WHAT YOU HAVE TO DO: Each line in the entries below that holds the word "print" belongs in the answer.

DATA:

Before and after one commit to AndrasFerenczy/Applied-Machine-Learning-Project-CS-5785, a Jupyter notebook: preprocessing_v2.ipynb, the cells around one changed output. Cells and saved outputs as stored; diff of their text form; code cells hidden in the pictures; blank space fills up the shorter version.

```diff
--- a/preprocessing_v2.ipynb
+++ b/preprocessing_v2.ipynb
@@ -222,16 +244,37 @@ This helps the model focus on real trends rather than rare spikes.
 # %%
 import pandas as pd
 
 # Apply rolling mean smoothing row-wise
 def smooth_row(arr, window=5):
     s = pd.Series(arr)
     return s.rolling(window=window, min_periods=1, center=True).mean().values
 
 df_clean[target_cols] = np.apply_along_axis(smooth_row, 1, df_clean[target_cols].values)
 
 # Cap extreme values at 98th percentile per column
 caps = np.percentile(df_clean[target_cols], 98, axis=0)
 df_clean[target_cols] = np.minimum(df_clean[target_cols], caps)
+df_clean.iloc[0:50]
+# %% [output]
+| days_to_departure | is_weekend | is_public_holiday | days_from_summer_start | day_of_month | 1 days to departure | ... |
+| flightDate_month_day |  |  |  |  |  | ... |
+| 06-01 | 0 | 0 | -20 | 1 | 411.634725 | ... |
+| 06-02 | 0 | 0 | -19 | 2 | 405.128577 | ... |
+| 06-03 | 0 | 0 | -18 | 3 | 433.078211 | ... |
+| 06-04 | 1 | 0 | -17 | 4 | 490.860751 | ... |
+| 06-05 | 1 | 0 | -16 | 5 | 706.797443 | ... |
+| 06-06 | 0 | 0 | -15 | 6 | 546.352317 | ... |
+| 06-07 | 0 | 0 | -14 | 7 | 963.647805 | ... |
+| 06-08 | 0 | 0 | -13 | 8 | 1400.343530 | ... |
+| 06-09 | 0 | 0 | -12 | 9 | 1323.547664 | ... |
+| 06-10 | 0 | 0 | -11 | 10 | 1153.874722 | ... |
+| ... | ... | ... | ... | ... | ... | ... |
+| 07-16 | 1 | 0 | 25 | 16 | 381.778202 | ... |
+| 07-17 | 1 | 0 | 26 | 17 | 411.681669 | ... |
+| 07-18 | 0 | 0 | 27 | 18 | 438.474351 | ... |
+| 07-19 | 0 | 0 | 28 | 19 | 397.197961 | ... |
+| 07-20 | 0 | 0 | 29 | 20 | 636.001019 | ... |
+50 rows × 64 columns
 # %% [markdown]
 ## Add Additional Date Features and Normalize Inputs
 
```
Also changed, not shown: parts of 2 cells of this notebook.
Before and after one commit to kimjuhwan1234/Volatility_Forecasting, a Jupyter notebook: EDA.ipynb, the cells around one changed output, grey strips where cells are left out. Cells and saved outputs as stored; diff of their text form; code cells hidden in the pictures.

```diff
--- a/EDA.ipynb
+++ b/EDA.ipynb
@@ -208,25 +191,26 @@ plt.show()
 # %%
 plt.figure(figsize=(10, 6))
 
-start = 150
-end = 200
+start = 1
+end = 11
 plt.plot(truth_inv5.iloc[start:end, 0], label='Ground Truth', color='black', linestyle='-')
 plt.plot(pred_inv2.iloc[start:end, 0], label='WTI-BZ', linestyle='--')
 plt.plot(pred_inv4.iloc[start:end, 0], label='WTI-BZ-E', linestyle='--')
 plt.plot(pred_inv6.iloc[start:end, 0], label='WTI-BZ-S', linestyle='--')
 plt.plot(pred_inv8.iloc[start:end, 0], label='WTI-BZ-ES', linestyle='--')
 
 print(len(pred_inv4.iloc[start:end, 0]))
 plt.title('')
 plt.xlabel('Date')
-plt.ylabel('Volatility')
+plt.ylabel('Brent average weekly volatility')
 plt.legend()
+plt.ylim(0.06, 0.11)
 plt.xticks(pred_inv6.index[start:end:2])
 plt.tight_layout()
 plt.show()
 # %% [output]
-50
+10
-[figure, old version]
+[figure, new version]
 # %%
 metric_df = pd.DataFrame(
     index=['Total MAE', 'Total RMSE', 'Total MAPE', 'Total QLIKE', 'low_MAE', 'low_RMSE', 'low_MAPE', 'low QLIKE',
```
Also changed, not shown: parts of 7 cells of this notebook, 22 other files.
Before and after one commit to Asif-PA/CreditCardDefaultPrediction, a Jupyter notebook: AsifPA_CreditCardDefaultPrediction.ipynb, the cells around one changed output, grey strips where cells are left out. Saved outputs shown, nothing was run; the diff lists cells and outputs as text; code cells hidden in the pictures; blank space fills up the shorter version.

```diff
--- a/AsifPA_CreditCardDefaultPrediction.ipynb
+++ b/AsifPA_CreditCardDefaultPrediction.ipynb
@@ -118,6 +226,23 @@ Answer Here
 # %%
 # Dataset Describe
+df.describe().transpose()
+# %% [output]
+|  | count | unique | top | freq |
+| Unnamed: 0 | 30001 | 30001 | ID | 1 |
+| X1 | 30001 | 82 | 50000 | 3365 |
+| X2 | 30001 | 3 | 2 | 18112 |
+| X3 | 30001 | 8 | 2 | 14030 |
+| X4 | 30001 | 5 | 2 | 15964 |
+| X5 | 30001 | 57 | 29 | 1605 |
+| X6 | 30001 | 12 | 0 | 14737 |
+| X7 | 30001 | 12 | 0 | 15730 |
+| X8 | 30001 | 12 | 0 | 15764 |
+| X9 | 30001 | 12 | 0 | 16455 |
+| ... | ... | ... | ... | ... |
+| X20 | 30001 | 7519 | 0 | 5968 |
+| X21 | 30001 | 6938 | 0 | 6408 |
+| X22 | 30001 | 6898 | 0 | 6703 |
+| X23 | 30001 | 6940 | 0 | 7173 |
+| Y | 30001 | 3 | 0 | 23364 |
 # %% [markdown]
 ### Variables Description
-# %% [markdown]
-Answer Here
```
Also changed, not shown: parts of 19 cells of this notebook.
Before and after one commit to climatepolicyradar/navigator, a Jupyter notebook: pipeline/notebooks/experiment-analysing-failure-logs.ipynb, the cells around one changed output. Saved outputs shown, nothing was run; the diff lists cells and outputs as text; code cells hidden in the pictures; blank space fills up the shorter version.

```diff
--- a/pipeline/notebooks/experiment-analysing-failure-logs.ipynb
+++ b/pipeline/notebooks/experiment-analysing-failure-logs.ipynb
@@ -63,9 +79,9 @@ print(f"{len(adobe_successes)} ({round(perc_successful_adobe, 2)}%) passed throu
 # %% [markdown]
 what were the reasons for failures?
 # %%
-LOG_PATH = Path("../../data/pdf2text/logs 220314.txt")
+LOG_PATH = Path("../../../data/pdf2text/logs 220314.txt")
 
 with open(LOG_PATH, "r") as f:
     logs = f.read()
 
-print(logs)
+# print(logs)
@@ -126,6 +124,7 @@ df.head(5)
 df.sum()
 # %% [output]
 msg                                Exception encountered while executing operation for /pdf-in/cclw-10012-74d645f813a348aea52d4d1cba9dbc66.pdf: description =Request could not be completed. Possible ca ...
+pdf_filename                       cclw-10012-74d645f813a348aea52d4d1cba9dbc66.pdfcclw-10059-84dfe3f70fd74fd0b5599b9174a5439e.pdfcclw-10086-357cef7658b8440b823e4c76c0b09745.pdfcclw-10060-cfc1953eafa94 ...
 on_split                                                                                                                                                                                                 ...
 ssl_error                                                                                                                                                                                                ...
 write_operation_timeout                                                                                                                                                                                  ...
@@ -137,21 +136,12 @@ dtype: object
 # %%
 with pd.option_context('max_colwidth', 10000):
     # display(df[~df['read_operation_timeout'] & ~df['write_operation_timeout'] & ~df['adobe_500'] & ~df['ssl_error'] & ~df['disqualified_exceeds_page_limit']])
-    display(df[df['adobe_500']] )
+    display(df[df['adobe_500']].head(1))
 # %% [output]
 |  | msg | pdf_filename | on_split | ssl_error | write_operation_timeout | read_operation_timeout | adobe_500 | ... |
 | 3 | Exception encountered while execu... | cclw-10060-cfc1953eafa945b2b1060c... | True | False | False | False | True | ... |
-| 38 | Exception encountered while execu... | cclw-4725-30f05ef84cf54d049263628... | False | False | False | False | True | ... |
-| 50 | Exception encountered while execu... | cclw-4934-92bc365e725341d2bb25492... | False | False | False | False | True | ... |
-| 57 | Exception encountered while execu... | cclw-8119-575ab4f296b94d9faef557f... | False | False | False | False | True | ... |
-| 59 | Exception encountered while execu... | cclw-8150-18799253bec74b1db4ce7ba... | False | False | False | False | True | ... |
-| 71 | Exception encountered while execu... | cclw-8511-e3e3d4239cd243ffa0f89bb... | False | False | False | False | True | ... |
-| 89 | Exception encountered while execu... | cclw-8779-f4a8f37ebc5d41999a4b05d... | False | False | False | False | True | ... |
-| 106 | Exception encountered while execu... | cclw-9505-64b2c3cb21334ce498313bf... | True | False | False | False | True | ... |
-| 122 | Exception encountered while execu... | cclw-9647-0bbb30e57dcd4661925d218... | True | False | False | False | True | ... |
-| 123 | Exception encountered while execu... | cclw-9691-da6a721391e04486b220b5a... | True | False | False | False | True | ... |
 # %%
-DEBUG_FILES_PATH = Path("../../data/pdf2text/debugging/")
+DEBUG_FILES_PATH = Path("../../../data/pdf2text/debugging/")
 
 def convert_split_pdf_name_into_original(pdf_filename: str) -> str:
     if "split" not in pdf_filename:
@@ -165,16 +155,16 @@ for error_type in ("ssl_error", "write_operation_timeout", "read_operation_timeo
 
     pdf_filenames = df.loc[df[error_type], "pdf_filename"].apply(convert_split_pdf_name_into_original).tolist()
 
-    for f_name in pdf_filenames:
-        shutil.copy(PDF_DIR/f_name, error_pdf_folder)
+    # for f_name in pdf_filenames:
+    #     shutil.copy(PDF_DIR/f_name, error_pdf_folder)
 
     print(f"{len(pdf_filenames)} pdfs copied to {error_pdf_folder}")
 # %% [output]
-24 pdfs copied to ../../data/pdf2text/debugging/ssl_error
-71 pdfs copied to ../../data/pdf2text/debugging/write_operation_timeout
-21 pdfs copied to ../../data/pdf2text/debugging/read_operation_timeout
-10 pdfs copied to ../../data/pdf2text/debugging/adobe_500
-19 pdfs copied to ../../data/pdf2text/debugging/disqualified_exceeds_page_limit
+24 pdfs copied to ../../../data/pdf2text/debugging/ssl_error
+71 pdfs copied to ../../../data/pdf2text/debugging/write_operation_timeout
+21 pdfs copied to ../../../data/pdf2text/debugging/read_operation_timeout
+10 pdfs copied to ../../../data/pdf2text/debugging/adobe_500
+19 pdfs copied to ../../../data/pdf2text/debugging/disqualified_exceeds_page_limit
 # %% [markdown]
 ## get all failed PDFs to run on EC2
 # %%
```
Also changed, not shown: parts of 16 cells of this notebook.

WRITTEN SOLUTION:
 print(len(pred_inv4.iloc[start:end, 0]))
@@ -63,9 +79,9 @@ print(f"{len(adobe_successes)} ({round(perc_successful_adobe, 2)}%) passed throu
-print(logs)
+# print(logs)
     print(f"{len(pdf_filenames)} pdfs copied to {error_pdf_folder}")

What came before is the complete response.